Looking back at the stories to remember from the past week:
1. WASHINGTON STATE COMMUNITY ANGUISHES OVER MUDSLIDE
Rescue workers spent the week digging through an immense pile of mud and debris in a fruitless search for survivors of the March 22 mudslide in the North Cascades community of Oso, about 55 miles northeast of Seattle. So far, 17 bodies have been recovered, with 90 people confirmed missing and feared dead.
2. MYSTERY OF MALAYSIA AIRLINES FLIGHT 370 STRETCHES PAST THREE WEEKS

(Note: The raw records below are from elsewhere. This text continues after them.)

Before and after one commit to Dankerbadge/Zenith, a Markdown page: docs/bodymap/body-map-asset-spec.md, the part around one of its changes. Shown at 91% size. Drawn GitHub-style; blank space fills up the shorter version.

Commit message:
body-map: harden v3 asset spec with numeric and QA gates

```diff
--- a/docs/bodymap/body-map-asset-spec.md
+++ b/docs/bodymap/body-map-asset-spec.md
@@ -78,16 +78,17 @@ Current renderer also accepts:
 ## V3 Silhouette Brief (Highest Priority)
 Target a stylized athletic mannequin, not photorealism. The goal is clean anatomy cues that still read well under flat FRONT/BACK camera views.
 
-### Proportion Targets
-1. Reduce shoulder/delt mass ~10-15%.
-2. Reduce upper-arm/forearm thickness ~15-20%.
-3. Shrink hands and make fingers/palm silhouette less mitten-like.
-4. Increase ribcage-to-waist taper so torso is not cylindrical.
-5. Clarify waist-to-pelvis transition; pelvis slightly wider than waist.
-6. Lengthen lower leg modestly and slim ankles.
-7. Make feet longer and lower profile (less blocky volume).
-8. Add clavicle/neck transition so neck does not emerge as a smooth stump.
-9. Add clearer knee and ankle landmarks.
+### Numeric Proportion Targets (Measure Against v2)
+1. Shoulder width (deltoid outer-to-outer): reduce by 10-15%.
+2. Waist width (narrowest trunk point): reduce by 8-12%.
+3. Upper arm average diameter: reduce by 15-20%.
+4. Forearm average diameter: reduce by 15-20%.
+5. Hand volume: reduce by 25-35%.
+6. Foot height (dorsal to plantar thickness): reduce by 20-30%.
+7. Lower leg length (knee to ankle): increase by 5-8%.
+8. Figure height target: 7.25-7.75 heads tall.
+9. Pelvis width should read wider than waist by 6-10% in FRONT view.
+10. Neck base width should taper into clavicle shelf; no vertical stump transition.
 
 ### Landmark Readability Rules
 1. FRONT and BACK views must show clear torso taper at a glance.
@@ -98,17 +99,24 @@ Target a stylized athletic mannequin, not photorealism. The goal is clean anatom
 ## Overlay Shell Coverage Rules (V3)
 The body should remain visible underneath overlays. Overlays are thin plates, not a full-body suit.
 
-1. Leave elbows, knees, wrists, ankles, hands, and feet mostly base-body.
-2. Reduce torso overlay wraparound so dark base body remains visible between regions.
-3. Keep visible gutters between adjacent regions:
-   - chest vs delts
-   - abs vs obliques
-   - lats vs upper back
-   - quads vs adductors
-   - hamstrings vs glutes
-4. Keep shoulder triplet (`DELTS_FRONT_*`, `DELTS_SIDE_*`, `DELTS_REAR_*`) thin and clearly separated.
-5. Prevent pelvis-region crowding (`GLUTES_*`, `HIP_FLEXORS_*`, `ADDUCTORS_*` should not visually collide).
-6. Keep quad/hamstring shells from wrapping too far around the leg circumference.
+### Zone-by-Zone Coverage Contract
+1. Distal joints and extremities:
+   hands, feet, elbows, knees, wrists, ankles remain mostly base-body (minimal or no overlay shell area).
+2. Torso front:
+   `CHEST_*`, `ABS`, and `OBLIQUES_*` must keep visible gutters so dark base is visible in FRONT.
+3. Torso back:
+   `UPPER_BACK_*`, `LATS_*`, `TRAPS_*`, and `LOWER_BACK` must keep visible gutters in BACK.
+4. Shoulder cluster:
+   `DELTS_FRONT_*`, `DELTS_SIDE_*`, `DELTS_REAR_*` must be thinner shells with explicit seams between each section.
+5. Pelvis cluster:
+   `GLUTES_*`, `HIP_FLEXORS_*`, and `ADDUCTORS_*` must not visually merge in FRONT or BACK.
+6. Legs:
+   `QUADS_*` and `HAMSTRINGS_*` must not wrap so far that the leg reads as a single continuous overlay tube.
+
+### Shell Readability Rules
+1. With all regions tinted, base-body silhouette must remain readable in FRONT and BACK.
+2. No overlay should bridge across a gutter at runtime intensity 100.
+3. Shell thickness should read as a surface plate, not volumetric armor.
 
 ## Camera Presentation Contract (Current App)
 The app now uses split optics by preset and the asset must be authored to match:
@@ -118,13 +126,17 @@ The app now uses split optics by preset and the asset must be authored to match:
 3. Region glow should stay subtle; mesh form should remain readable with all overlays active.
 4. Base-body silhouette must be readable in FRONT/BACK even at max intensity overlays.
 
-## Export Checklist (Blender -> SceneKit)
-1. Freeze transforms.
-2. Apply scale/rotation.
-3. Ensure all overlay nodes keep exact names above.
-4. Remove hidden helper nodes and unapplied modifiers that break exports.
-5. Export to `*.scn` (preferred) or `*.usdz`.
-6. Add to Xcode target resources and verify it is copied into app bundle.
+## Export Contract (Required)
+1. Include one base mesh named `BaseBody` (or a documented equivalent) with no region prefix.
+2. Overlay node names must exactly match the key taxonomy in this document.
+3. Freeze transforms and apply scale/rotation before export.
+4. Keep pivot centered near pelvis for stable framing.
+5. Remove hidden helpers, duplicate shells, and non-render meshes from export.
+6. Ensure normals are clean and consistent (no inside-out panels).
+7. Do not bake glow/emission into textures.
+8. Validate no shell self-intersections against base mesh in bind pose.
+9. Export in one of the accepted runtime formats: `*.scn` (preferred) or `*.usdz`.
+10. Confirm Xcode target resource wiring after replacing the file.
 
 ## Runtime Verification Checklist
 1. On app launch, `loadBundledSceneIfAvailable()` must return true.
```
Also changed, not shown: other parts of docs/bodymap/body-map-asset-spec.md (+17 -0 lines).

Malaysian officials said Monday the plane with 239 people aboard went down in the southern Indian Ocean with no survivors, but they still do not know why it was off-course. Officials defined a new search area Friday, shifting it closer to the western coast of Australia. Planes spotted objects floating there, but it was not clear if they were from the jet, missing since March 8.
3. WEST BACKS UKRAINE WITH BAILOUT OF UP TO $18 BILLION

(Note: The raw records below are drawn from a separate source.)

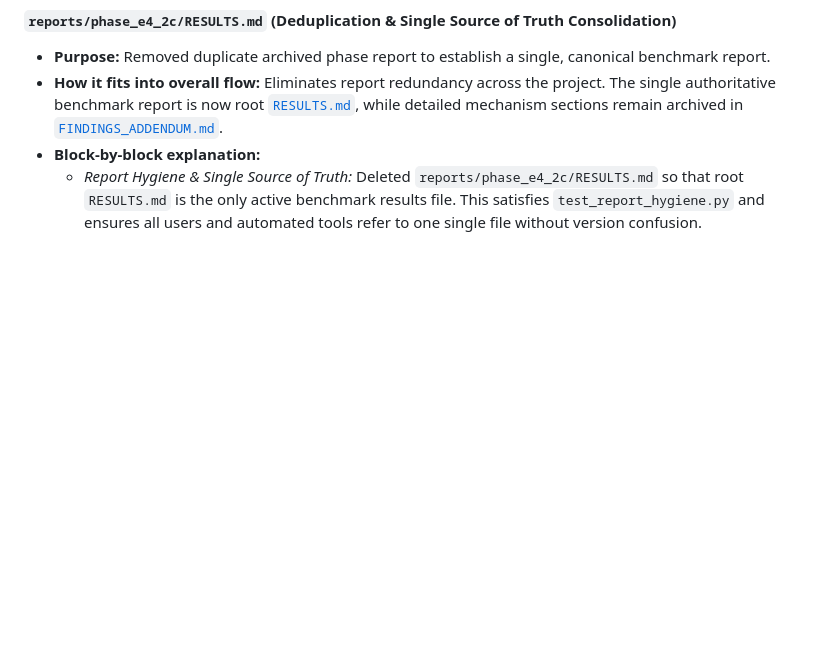
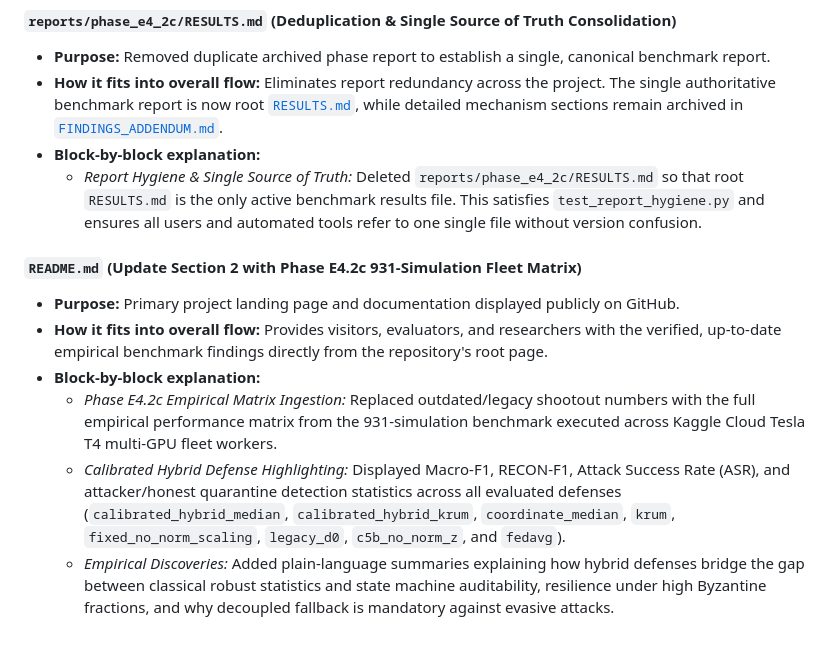
Before and after one commit to 10KRITESH/CAPSTONE, a Markdown page: CHANGES.md, the part around the change. Rendered like a GitHub page; blank space fills up the shorter version.

```diff
--- a/CHANGES.md
+++ b/CHANGES.md
@@ -1159,3 +1159,11 @@
 - **How it fits into overall flow:** Eliminates report redundancy across the project. The single authoritative benchmark report is now root [`RESULTS.md`](file:///home/kriteshgoud/Documents/NMIMS/projects/CAPSTONE/RESULTS.md), while detailed mechanism sections remain archived in [`FINDINGS_ADDENDUM.md`](file:///home/kriteshgoud/Documents/NMIMS/projects/CAPSTONE/FINDINGS_ADDENDUM.md).
 - **Block-by-block explanation:**
   - *Report Hygiene & Single Source of Truth:* Deleted `reports/phase_e4_2c/RESULTS.md` so that root `RESULTS.md` is the only active benchmark results file. This satisfies `test_report_hygiene.py` and ensures all users and automated tools refer to one single file without version confusion.
+
+#### `README.md` (Update Section 2 with Phase E4.2c 931-Simulation Fleet Matrix)
+- **Purpose:** Primary project landing page and documentation displayed publicly on GitHub.
+- **How it fits into overall flow:** Provides visitors, evaluators, and researchers with the verified, up-to-date empirical benchmark findings directly from the repository's root page.
+- **Block-by-block explanation:**
+  - *Phase E4.2c Empirical Matrix Ingestion:* Replaced outdated/legacy shootout numbers with the full empirical performance matrix from the 931-simulation benchmark executed across Kaggle Cloud Tesla T4 multi-GPU fleet workers.
+  - *Calibrated Hybrid Defense Highlighting:* Displayed Macro-F1, RECON-F1, Attack Success Rate (ASR), and attacker/honest quarantine detection statistics across all evaluated defenses (`calibrated_hybrid_median`, `calibrated_hybrid_krum`, `coordinate_median`, `krum`, `fixed_no_norm_scaling`, `legacy_d0`, `c5b_no_norm_z`, and `fedavg`).
+  - *Empirical Discoveries:* Added plain-language summaries explaining how hybrid defenses bridge the gap between classical robust statistics and state machine auditability, resilience under high Byzantine fractions, and why decoupled fallback is mandatory against evasive attacks.
```
Also changed, not shown: 1 other file.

The loan pledge by the International Monetary Fund came Tuesday, the same day that the U.N. condemned the referendum that drove Crimea into Russian hands and the U.S. Congress backed even harsher sanctions against Moscow. Former Prime Minister Yulia Tymoshenko, one of Ukraine's most divisive figures, said she would run for president.
4. FEDERAL AGENCY SAYS NORTHWESTERN FOOTBALL PLAYERS CAN UNIONIZE
The decision by a regional director of the National Labor Relations Board could revolutionize a college sports industry worth billions and have dramatic repercussions at universities.
5. AIR FORCE FIRES 9 IN NUCLEAR MISSILE CHEATING SCANDAL
In addition to dismissing the nine midlevel commanders Thursday, the service said it will discipline dozens of junior officers at a missile base. The disciplinary moves, described as unprecedented in the history of the U.S. intercontinental ballistic missile force, came in response to an exam-cheating scandal.
6. OBAMA SAYS MORE THAN 6 MILLION SIGNED UP FOR HEALTH CARE
After a stumbling start, the health care program reached the milestone Thursday, four days before open enrollment season ends. The figure fulfills a revised goal set by the Congressional Budget Office. The administration has yet to say how many consumers actually closed the deal by paying their first month's premium.
7. EGYPT'S ARMY CHIEF SAYS HE WILL RUN FOR PRESIDENT
Abdel-Fattah el-Sissi, who announced his decision Wednesday, is widely expected to win the election in the nation beset by political turmoil and violence, a dilapidated economy and concerns over building a democracy. He has been Egypt's most powerful figure since removing President Mohammed Morsi and leading a crackdown on the once- dominant Muslim Brotherhood that has since been declared a terrorist group.
8. TURKEY SHUTS DOWN ACCESS TO YOUTUBE, CITING NATIONAL SECURITY
The move Thursday came after the leak of an audio recording of a government security meeting in which senior officials appeared to be discussing possible military intervention in Syria. Last week, Turkey suspended access to Twitter, which has been a conduit for links to recordings that suggested government corruption.
9. JEREMIAH DENTON, FORMER VIETNAM POW AND ALABAMA SENATOR, DIES AT 89
Denton, who died Friday, survived 7½ years in a North Vietnamese camp and alerted the U.S. military to conditions there when he blinked the word "torture" in Morse code in a TV interview. The one-term Republican, a strong advocate of conservative causes, lost a re-election bid in 1986 by a fraction of a percentage point.
10. GWYNETH PALTROW AND CHRIS MARTIN MAKE A 'CONSCIOUS UNCOUPLING'
The breakup of the actress and the Coldplay frontman was announced Tuesday on Paltrow's website. There was mockery of her use of the New Agey phrase "conscious uncoupling" in announcing the split. They married in 2003 and have two children.